The Chapin Chief of Police is happy to be home this holiday weekend and says he is thankful to the many who helped him after he was shot in the line of duty last month.
Chapin Police Chief Steven Helmich, of Jacksonville, was discharged from Springfield Memorial Hospital on Thursday morning after he was shot twice by a suspect following a vehicular pursuit on March 26th.
The pursuit ended in rural Brown County where after crashing his vehicle, the driver who was attempting to evade police fired at officers, striking Hemich in his abdomen and his upper left thigh. Meredosia Police, Pike County, and Brown County officers were involved in the pursuit and Helimch says it was their actions that made it possible for him to make it to the hospital.
“The other officers that were on scene with me helped me with what I would call life-saving aid in the moments after I was shot. Their calm demeanor and deliberate actions letting their training kick in, everyone worked together and their actions definitely contributed, if not completely, to my survival until I was taken into the trauma bay at Springfield Memorial. So I owe them a lot. I owe those three officers there quite a bit.”
Helmich was airlifted to Springfield Memorial Hospital in critical condition where he says he was met with a treatment team that numbered in the dozens who collectively worked together and saved his life. Helmich had to undergo three surgeries and was in the hospital for a total of 19 days before he was able to come home.
He says many times people view smaller or rural county, or municipal agencies as not as professional or as equipped as larger departments. Helmich says he thinks that is a pretty big misunderstanding.

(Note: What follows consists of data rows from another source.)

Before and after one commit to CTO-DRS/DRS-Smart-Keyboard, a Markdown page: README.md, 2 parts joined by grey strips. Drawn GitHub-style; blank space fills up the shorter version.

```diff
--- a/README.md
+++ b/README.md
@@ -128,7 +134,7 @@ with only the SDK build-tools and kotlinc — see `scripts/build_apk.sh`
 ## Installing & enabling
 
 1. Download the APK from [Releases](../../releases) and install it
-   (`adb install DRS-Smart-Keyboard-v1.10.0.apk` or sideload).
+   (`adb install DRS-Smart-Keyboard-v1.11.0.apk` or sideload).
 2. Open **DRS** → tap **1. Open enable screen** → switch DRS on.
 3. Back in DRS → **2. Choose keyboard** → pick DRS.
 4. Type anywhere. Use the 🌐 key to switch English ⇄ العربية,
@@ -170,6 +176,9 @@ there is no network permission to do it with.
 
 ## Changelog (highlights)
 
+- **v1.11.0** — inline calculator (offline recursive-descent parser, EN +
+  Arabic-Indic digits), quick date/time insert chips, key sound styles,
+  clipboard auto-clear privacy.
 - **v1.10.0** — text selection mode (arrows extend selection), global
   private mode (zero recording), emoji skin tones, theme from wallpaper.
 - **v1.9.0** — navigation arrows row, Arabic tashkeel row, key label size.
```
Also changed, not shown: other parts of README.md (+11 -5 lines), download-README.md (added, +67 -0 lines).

“This incident really shows that everybody goes through the same training, and everyone who is dedicated to this line of work is going to put the same effort into their work. Whether they live in a county of thirty-five thousand people, or a city of one million people.

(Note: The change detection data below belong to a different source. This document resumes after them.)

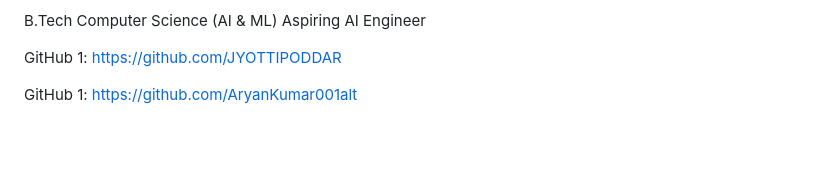
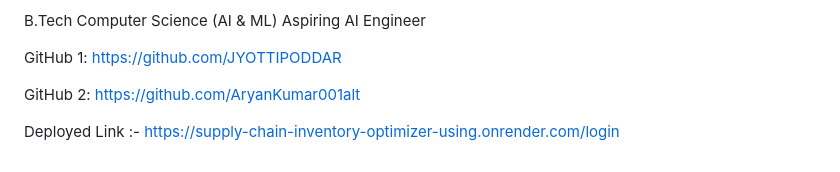
Before and after one commit to JYOTTIPODDAR/Supply-Chain-Inventory-Optimizer-Using-AI, a Markdown page: README.md, the part around one of its changes. Drawn GitHub-style; blank space fills up the shorter version.

Commit message:
Deployed Link in README.md File

```diff
--- a/README.md
+++ b/README.md
@@ -226,5 +229,7 @@ Aspiring AI Engineer
 GitHub 1:
 https://github.com/JYOTTIPODDAR
 
-GitHub 1:
+GitHub 2:
 https://github.com/AryanKumar001alt
+
+Deployed Link :- https://supply-chain-inventory-optimizer-using.onrender.com/login
```
Also changed, not shown: other parts of README.md (+3 -0 lines).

I think it’s also a testament to the training and dedication that, when you think about it, there were people from four different agencies that were all involved in that initial vehicle pursuit and the incident that immediately followed. So different agencies but we communicated with each other, and those individuals ensured that I had the help I needed. Both right there on scene as well as radioing for the resources we needed.”

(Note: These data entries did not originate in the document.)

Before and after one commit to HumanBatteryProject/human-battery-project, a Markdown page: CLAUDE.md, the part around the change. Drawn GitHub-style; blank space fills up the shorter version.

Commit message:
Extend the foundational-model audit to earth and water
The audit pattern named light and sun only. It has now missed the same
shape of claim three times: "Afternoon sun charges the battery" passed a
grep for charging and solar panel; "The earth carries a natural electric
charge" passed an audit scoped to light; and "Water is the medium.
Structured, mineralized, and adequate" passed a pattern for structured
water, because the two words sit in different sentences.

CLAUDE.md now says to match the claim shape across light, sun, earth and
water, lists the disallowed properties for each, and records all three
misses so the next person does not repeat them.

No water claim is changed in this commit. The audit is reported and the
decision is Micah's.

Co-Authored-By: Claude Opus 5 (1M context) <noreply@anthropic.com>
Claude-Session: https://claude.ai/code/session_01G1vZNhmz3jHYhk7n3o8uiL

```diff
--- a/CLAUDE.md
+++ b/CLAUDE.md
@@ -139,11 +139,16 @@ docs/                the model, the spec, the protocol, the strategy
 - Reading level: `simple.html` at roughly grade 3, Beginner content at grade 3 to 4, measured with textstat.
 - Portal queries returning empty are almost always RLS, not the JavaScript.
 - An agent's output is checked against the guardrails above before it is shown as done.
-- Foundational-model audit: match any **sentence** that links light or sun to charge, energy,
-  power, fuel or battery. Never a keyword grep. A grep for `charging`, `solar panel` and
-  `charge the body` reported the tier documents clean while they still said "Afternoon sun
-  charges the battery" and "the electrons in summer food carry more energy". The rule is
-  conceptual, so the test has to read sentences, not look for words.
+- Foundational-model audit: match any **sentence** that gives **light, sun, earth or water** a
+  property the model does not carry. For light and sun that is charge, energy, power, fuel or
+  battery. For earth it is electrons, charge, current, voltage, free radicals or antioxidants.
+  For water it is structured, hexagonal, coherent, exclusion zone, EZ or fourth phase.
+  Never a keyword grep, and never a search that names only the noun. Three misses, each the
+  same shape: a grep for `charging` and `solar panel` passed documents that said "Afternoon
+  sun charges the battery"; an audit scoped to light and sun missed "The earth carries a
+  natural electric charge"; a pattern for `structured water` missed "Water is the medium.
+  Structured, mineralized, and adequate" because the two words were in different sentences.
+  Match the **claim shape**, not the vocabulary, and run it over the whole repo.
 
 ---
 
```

Helmich also commends West Central Joint Dispatch as well as the dispatchers in Pike and Brown Counties for working together extremely well to make sure he and the other officers had everything they needed on scene, and that he was treated and evacuated as quickly as possible. He also says he received excellent care from EMS teams from the scene to the hospital. Helmich says overall, West Central Illinois is in safe hands when it comes to its first responders.
“We have a really good, professional group of law enforcement and medical emergency responders in our greater West Central Illinois area. And I hope people don’t take that for granted. Because a time like this really illustrates how we maximize our resources in our area.”
Helmich is also thankful for an unknown number of Springfield Police officers and the local Fraternal Order of Police Lodge who chipped in and donated the funds so his family could stay in a hotel near Springfield Memorial during his stay.
He also says he is grateful to his team at the Chapin Police Department for stepping up to help keep things running while he is recovering. Chief Helmich will require continued medical care over the next several months. But he says he plans to continue his full-time career with the Illinois National Guard. Helmich will be eligible to retire after twenty years this fall and says he plans on focusing on his law enforcement career full-time.